Newsletters have been all the rage for a couple of years. I’m not saying I’m some sort of pioneer (I am), but I’ve had my own newsletter for quite some time. In the last few months, I’ve been taking it a bit more seriously.

What’s in a name?

Last October, I moved the newsletter to Goodbits, which is great for compiling and annotating links. But I recently switched back to Mailchimp because, frankly, I couldn’t justify the $19 monthly fee.

I took the opportunity to do a little rebranding too. For a long time, I called my newsletter The Broome Cupboard, which was kind of silly, even though it helped remind people who was sending the emails. It was time to call the newsletter something that better reflects what it actually contains.

And that is:

  • original microstories and my own experiences of being an author
  • images of other authors’ writing spaces
  • links to articles about writing, reading and creativity.

My newsletter is for authors and readers and anyone interested in writing, publishing and putting their work out there. And now it is called Shelflife, which sums things up nicely and gives a gentle nod to the practical challenges of being a writer.

Ask the audience

The switch to Shelflife was more than just a name change. I took the chance to invite subscribers to answer a survey that would help me find out exactly what they wanted from the newsletter.

People had signed up over several years and I really wasn’t clear about what people were looking for from me. It turned out I was on the right track in terms of content and very little has changed in that regard.

However, I had been finding it tough to keep up with the weekly schedule, so I also asked my subscribers how often they wanted to receive the emails. Turned out that most people also found it difficult to open, read and explore what I was sending on a weekly basis.

That’s why I now send Shelflife out every two weeks instead. It’s been much better for me and I think the overall quality of the emails has improved. Certainly, I’ve seen no negative impact on the newsletter’s open and click rates.

Subscribe for free

I’ve sent out four issues of Shelflife so far and I’d love you to subscribe for free and give it a shot.
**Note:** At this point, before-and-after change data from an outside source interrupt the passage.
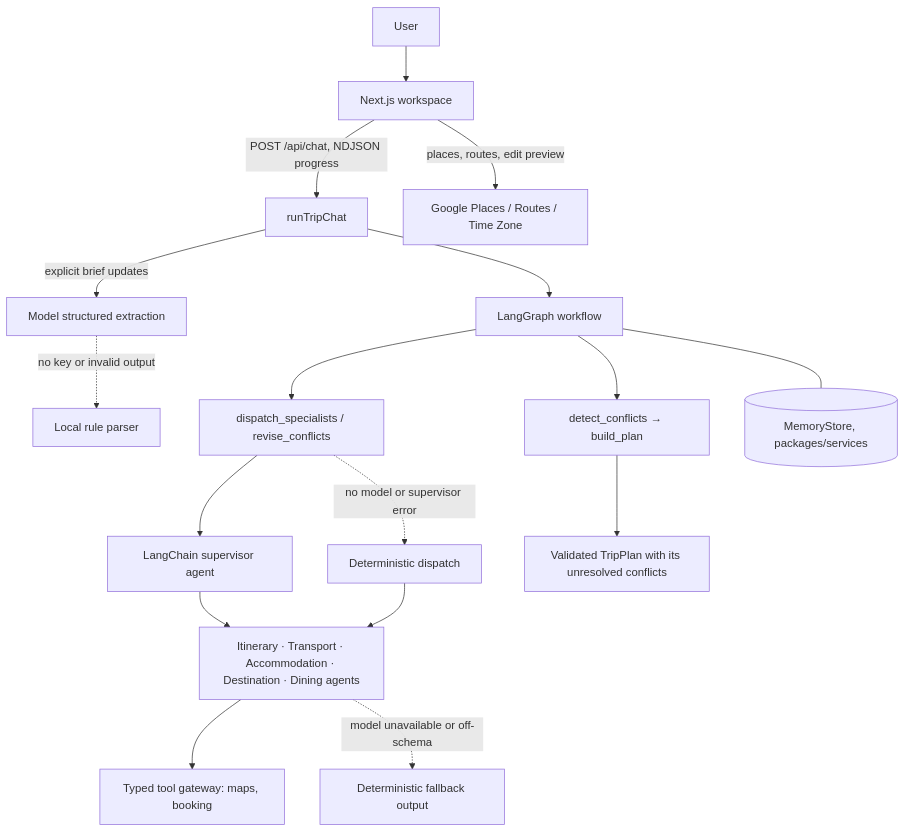
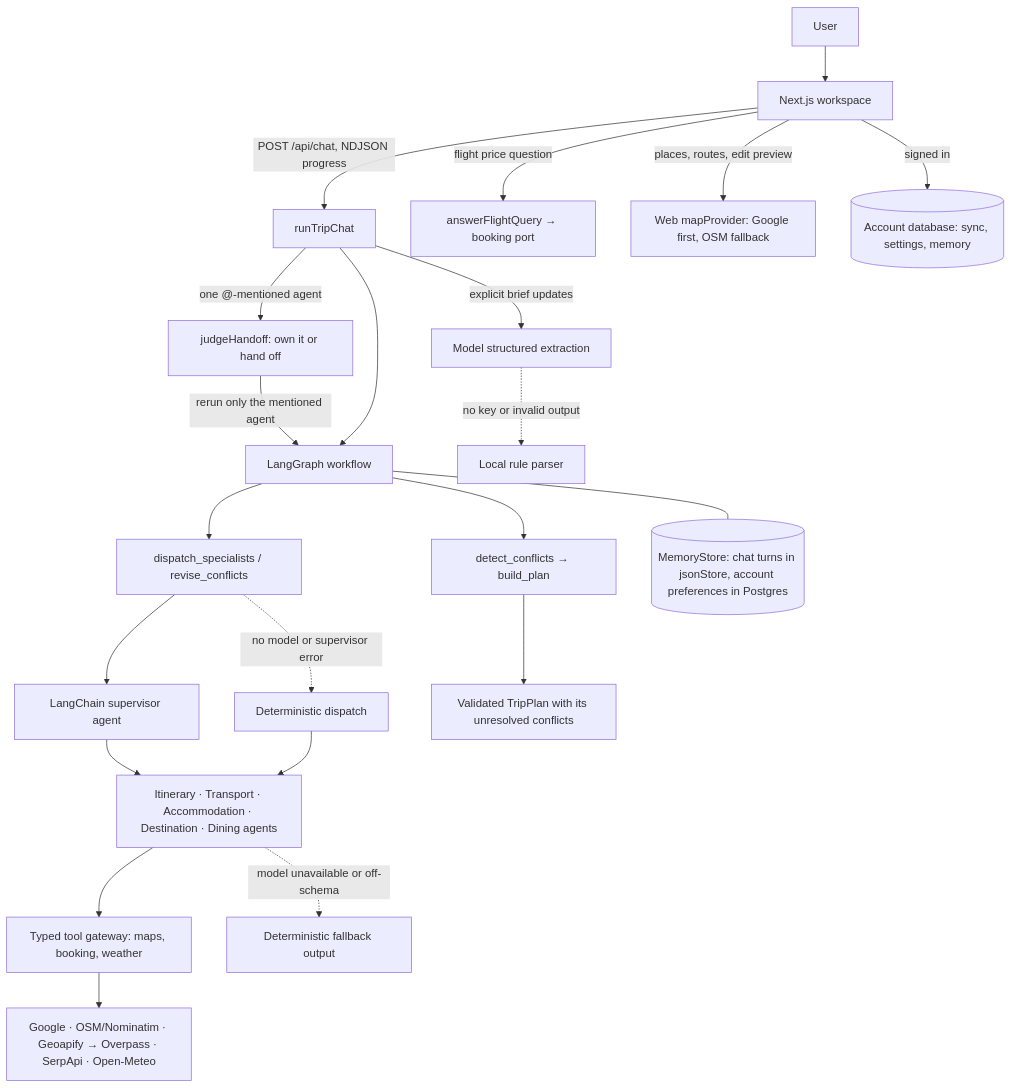
One commit to Lilstanie/AI_TRIP_PLANNER changed the first of 2 diagrams in docs/architecture.md. Above: the diagram before and after it, drawn with Mermaid. The commit also changed 83 other files, not shown here.

First line of the commit message:
TP-203 docs: bring the architecture diagrams and READMEs in line with main (#848)

````diff
--- a/docs/architecture.md
+++ b/docs/architecture.md
@@ -30,19 +30,24 @@
 ```mermaid
 flowchart TB
     U[User] --> UI[Next.js workspace]
     UI -->|POST /api/chat, NDJSON progress| CHAT[runTripChat]
+    UI -->|flight price question| FLIGHT[answerFlightQuery → booking port]
     CHAT -->|explicit brief updates| EX[Model structured extraction]
+    CHAT -->|one @-mentioned agent| HANDOFF[judgeHandoff: own it or hand off]
+    HANDOFF -->|rerun only the mentioned agent| WF
     EX -.->|no key or invalid output| LP[Local rule parser]
     CHAT --> WF[LangGraph workflow]
     WF --> DISPATCH[dispatch_specialists / revise_conflicts]
     DISPATCH --> SUP[LangChain supervisor agent]
     DISPATCH -.->|no model or supervisor error| DIRECT[Deterministic dispatch]
     SUP --> SPEC[Itinerary · Transport · Accommodation · Destination · Dining agents]
     DIRECT --> SPEC
-    SPEC --> TOOLS[Typed tool gateway: maps, booking]
+    SPEC --> TOOLS[Typed tool gateway: maps, booking, weather]
+    TOOLS --> PROVIDERS[Google · OSM/Nominatim · Geoapify → Overpass · SerpApi · Open-Meteo]
     SPEC -.->|model unavailable or off-schema| FB[Deterministic fallback output]
     WF --> CONF[detect_conflicts → build_plan]
-    WF --- MEM[(MemoryStore, packages/services)]
+    WF --- MEM[(MemoryStore: chat turns in jsonStore, account preferences in Postgres)]
     CONF --> PLAN[Validated TripPlan with its unresolved conflicts]
-    UI -->|places, routes, edit preview| GOOGLE[Google Places / Routes / Time Zone]
+    UI -->|places, routes, edit preview| MAPS[Web mapProvider: Google first, OSM fallback]
+    UI -->|signed in| ACCOUNT[(Account database: sync, settings, memory)]
 ```
````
If you’ve been following me online for a while, it’s definitely the best place for you to keep up with what I’m doing.

You can sign up and read previous issues on my special Shelflife page.